What is needed: Every line from the one containing "Page: http://localhost/JSPTest/ex05.jsp" to the one containing "The browser window" in the records below, both included, must be set down exactly, and no other line.

Data provided:
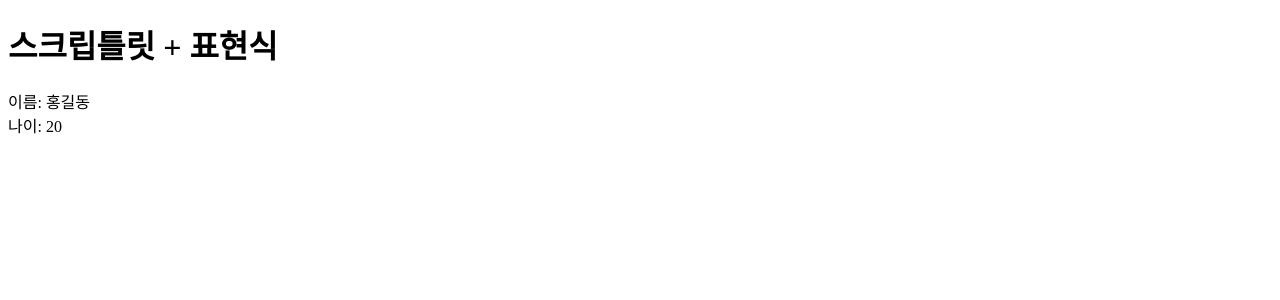
Repository: seula123/JSP
Page: http://localhost/JSPTest/ex05.jsp
The author's editor kept a copy of each file at every save. The page is drawn from the files as they stood at one save, then again after the next save.
The browser window is 1280 px wide. The pictures show the whole page.
The page is served by Tomcat 9.

Above is the page before, as saved 2023-10-17 05:39:23.

### JSPTest/src/main/webapp/ex05.jsp
<%@ page language="java" contentType="text/html; charset=UTF-8"
    pageEncoding="UTF-8"%>

<%

	String name ="홍길동";
	int age = 20;
	String txt = "<input type='text'>";

%>
<!DOCTYPE html>
<html>
<head>
<meta charset="UTF-8">
<title>Insert title here</title>
</head>
<body>
	<h1>스크립틀릿 + 표현식 </h1>

	<div>이름: <%= name %> </div>
	<div>나이: <%= age %> </div>


</body>
</html>

After the next save:
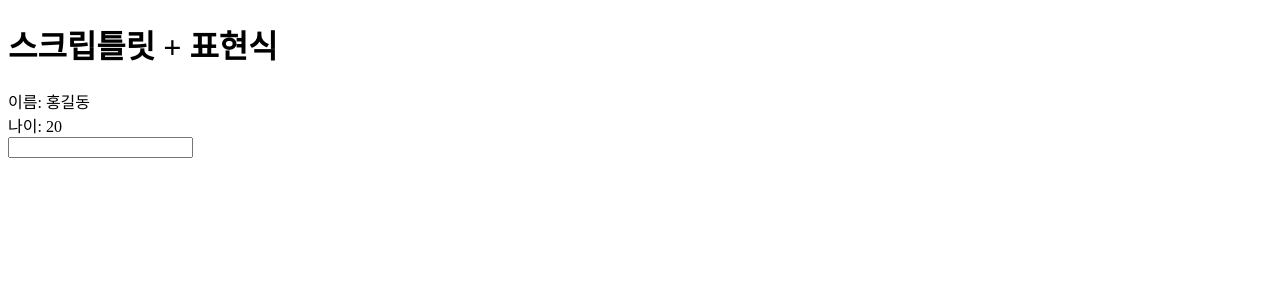
Saved 28 s later.
--- a/JSPTest/src/main/webapp/ex05.jsp
+++ b/JSPTest/src/main/webapp/ex05.jsp
@@ -19,7 +19,7 @@
 
 	<div>이름: <%= name %> </div>
 	<div>나이: <%= age %> </div>
-
+	<div><%= txt %></div>
 
 </body>
 </html>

Answer section:
Page: http://localhost/JSPTest/ex05.jsp
The author's editor kept a copy of each file at every save. The page is drawn from the files as they stood at one save, then again after the next save.
The browser window is 1280 px wide. The pictures show the whole page.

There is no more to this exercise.